[TASK DESCRIPTION] Write out exactly the lines from the one containing "Update index.html" through the last line of the records below, including both.

(Dataset items)
────────
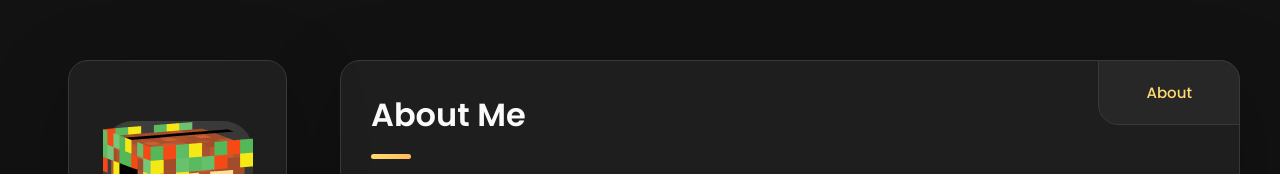
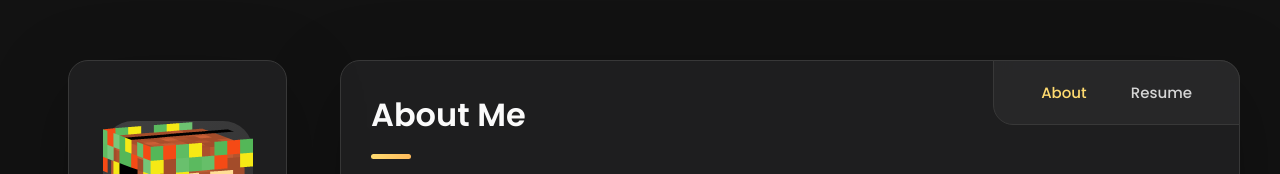
Before and after one commit to RockxyCoder/zozfil-portfolio, a plain HTML site: page index.html in a window 1280 px wide. Shown: the top 174 px of the page. Drawn offline with nearby package versions, Linux system fonts and the light colour scheme.

Commit message:
Update index.html

```diff
--- a/index.html
+++ b/index.html
@@ -128,6 +128,11 @@
             <button class="navbar-link  active" data-nav-link>About</button>
           </li>
 
+          <li class="navbar-item">
+            <button class="navbar-link" data-nav-link>Resume</button>
+          </li>
+
+        </ul>
       </nav>
 
 
```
────────
[SOLUTION TO THIS EXERCISE]
Update index.html

```diff
--- a/index.html
+++ b/index.html
@@ -128,6 +128,11 @@
             <button class="navbar-link  active" data-nav-link>About</button>
           </li>
 
+          <li class="navbar-item">
+            <button class="navbar-link" data-nav-link>Resume</button>
+          </li>
+
+        </ul>
       </nav>
 
 
```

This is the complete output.